EFKA revenues rate in decline

EFKA revenues rate in decline

The revenues of the new Single Social Security Entity (EFKA) look likely to crumble when the painful measures agreed by the government and the country’s creditors are passed.

The indirect increase in social security contributions for a large section of Greece’s 1.4 million freelancers, self-employed and farmers is set to further hamper any efforts hundreds of thousands of professionals make to pay their dues even if they have expired debts.

Friday is the deadline for the payment of March contributions, which will to a great extent determine the future of the newly formed fund, as up to last week the course of revenues was far from satisfactory.

According to the Group for Social and Labor Rights, the collection rate for the contributions of non-salary workers dropped by almost 10 percentage points within a month earlier this year. In January 894,298 workers (or 63.24 percent) paid out 173.1 million euros (69.3 percent of the amount due), while in February 56.05 percent of workers, or 793,018, paid 151.5 million euros (60.1 percent of the contributions due).

The change to the calculation method for contributions, which is seen clearing Parliament in the multi-bill of austerity measures and countermeasures for 2019-2020, is expected to generate more opposition from workers. This is likely to further undermine the effort to maintain the collection rate above or even around 60 percent for the rest of the year.

Experts estimate that regardless of the course of March contributions from the self-employed, freelancers and farmers, the next few months will see a declining trend, as some 250,000 self-employed workers will also receive notices for contributions toward supplementary pensions (7 percent) and the retirement lump sum (4 percent).

In a bid to prevent EFKA revenues from sinking too low, the government is now concentrating on the settlement of expired debts as provided for in the bill regarding the extrajudicial mechanism.

Subscribe to our Newsletters

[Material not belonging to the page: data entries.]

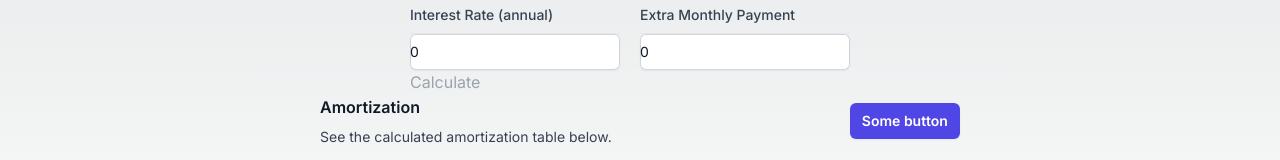
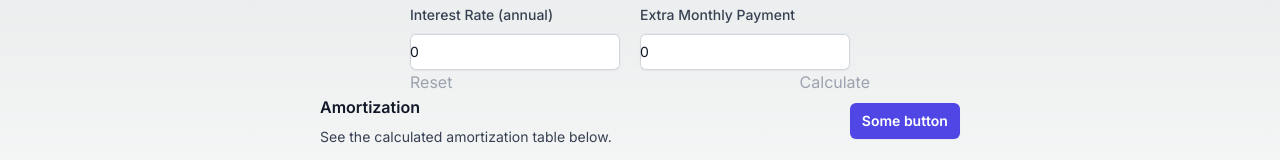
Before and after one commit to meddlin/amortize-client, a Next.js app: page / in a window 1280 px wide. Shown: the part 424-584 px from the top of the page. Built offline with nearby package versions, Linux system fonts and the light colour scheme.

Commit message:
added reset button

```diff
--- a/src/components/calculation-form.js
+++ b/src/components/calculation-form.js
@@ -219,6 +219,15 @@ const CalculationForm = () => {
                                 </div>
                             </div>
 
+                            <div className="flex justify-between">
+                                <button
+                                    type="button"
+                                    onClick={() => handleReset()}
+                                    className={!(dirty && isValid) ? "disabled-btn text-gray-400" : "block rounded-md bg-indigo-600 px-3 py-2 text-center text-sm font-semibold text-white shadow-sm hover:bg-indigo-500 focus-visible:outline focus-visible:outline-2 focus-visible:outline-offset-2 focus-visible:outline-indigo-600"}
+                                    disabled={!(dirty && isValid)}
+                                >
+                                    Reset
+                                </button>
                                 <button
                                     type="submit"
                                     className={!(dirty && isValid) ? "disabled-btn text-gray-400" : "block rounded-md bg-indigo-600 px-3 py-2 text-center text-sm font-semibold text-white shadow-sm hover:bg-indigo-500 focus-visible:outline focus-visible:outline-2 focus-visible:outline-offset-2 focus-visible:outline-indigo-600"}
@@ -226,6 +235,7 @@ const CalculationForm = () => {
                                 >
                                     Calculate
                                 </button>
+                            </div>
                         </form>
                 )}
             </Formik>
```
Lines whose indentation alone changed are shown as unchanged.
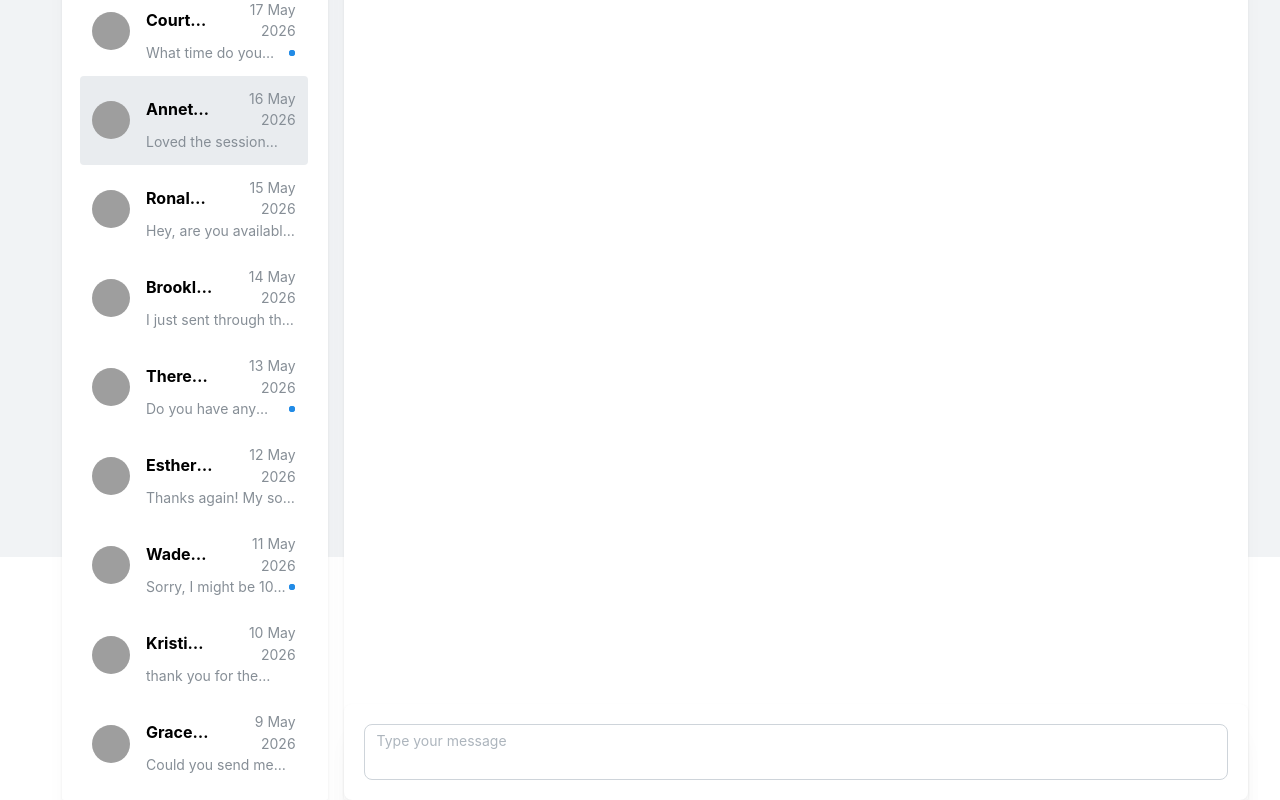
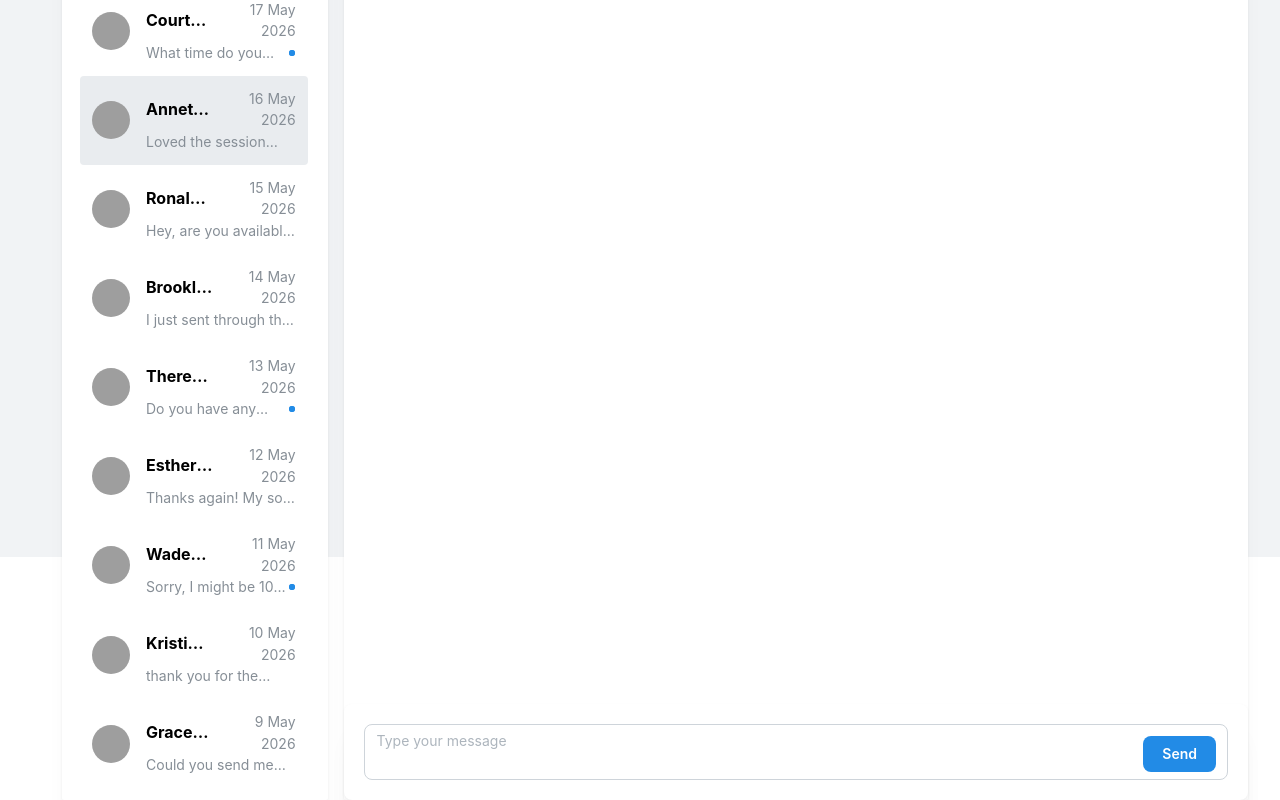
Before and after one commit to henrylin03/zam-messages--ui, a React (Vite) app: page /messages/AS in a window 1280 px wide. Shown: the part 243-1043 px from the top of the page. Built offline with nearby package versions, Linux system fonts and the light colour scheme; grey boxes are pictures that could not be loaded.

Commit message:
feat(inputSection): add textarea with a send button inside
this send button will eventually just be an icon button, but this is just to speed up the ui development for now to get a prototype going

```diff
--- a/src/pages/MessagesPage/ChatSection/ChatSection.module.css
+++ b/src/pages/MessagesPage/ChatSection/ChatSection.module.css
@@ -13,3 +13,17 @@
 .messagesSection {
   flex: 1;
 }
+
+.inputSection {
+  position: relative;
+}
+
+.input {
+  position: relative;
+}
+
+.sendBtn {
+  position: absolute;
+  top: 2rem;
+  right: 2rem;
+}
--- a/src/pages/MessagesPage/ChatSection/ChatSection.tsx
+++ b/src/pages/MessagesPage/ChatSection/ChatSection.tsx
@@ -1,4 +1,4 @@
-import { Avatar, Paper, Textarea, Title } from "@mantine/core";
+import { Avatar, Button, Paper, Textarea, Title } from "@mantine/core";
 import type { User } from "@models/user";
 import styles from "./ChatSection.module.css";
 import type { Message } from "@models/messages";
@@ -28,8 +28,9 @@ const ChatSection = ({ chatId, chatName, message }: Props) => {
       {/* core chat section */}
       <section className={styles.messagesSection}></section>
 
-      <Paper component="section" p="lg">
-        <Textarea placeholder="Type your message" />
+      <Paper component="section" p="lg" className={styles.inputSection}>
+        <Textarea placeholder="Type your message" className={styles.input} />
+        <Button className={styles.sendBtn}>Send</Button>
       </Paper>
     </Paper>
   );
```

Enter your information below to receive our weekly newsletters with the latest insights, opinion pieces and current events straight to your inbox.

By signing up you are agreeing to our Terms of Service and Privacy Policy.